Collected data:

== Segment start ==

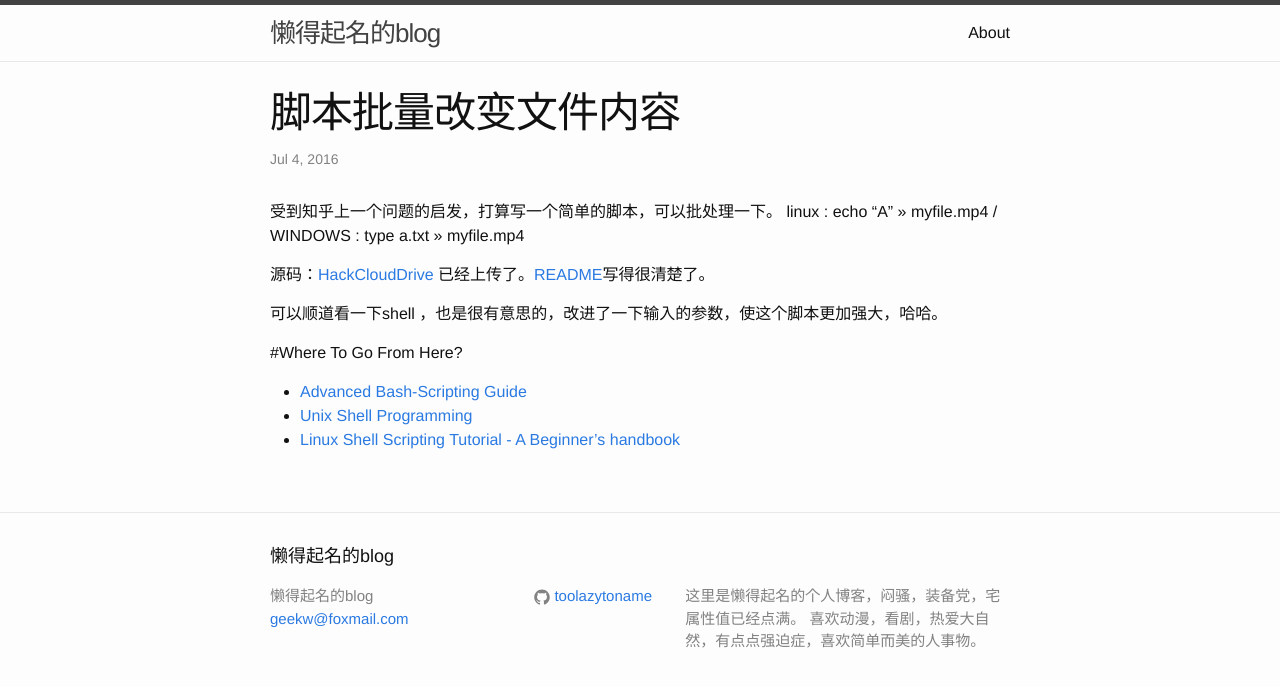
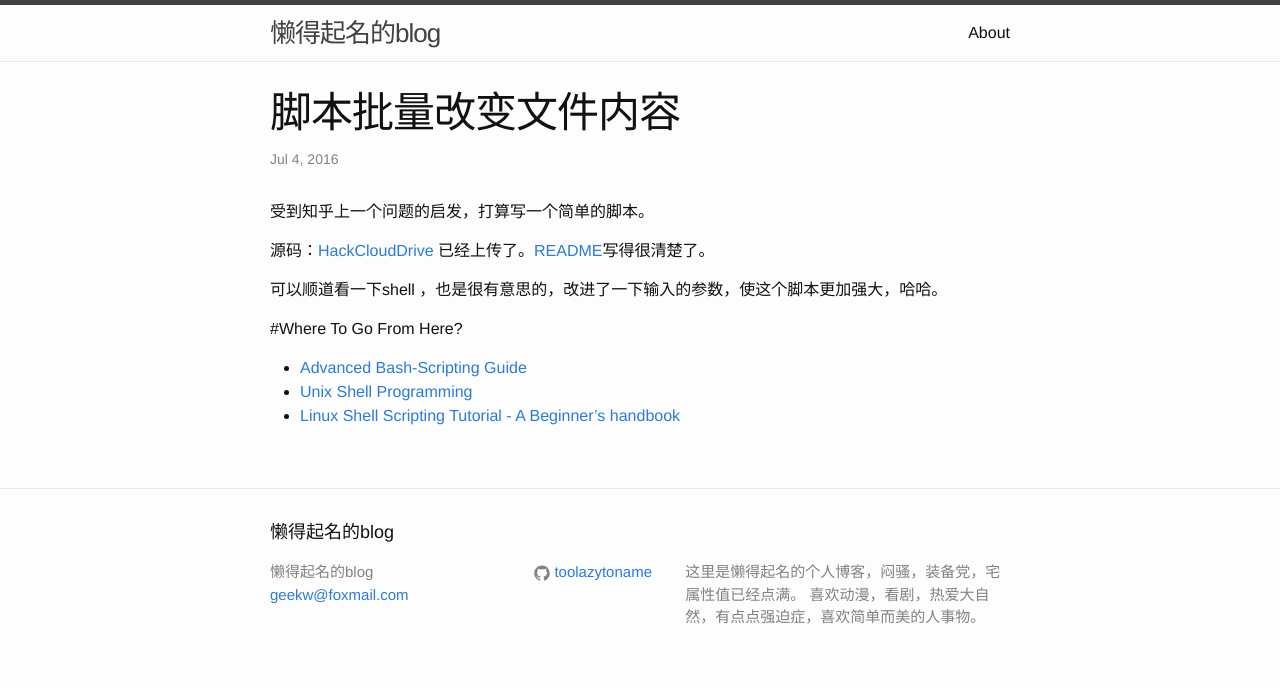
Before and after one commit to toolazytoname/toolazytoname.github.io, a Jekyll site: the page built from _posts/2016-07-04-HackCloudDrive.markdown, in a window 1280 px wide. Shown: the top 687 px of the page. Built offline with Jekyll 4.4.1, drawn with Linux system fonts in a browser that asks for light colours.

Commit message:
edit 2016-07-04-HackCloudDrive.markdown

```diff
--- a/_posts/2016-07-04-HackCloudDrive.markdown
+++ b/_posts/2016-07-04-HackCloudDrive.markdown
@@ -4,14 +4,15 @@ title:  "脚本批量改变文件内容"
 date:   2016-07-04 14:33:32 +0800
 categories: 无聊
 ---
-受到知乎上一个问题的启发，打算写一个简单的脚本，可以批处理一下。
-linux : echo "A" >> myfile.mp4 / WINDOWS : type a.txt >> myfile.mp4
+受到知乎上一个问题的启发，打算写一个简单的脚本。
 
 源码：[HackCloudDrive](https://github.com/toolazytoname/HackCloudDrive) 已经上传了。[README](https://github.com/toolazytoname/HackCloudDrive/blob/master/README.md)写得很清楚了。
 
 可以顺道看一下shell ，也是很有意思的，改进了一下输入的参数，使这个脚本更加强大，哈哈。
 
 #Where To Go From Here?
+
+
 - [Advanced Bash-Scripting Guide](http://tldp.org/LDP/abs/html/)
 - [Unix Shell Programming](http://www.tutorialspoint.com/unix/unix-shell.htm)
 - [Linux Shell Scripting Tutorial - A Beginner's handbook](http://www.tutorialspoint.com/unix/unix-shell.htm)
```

== Segment end ==
== Segment start ==

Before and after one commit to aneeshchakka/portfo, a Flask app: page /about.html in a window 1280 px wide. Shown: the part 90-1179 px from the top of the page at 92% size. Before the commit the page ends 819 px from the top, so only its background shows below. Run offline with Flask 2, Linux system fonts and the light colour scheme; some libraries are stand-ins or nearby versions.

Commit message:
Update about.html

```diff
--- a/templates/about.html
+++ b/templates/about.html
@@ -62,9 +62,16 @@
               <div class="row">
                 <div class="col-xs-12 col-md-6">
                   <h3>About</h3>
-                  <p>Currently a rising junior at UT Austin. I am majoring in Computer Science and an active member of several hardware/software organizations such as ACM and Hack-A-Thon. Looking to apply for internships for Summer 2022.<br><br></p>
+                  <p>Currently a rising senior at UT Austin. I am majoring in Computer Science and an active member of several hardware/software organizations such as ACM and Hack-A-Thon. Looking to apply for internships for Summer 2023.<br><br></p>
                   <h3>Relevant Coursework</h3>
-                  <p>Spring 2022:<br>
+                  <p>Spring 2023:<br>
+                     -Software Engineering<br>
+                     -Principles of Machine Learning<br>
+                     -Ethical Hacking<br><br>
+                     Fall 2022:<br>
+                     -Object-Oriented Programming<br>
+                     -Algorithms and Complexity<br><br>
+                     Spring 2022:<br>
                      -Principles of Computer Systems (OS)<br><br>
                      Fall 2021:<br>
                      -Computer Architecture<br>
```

== Segment end ==

Exercise prompt: If a line contains the word "apply", it counts; say how many such lines there are in the data above, and nothing else.

Answer to this problem: 2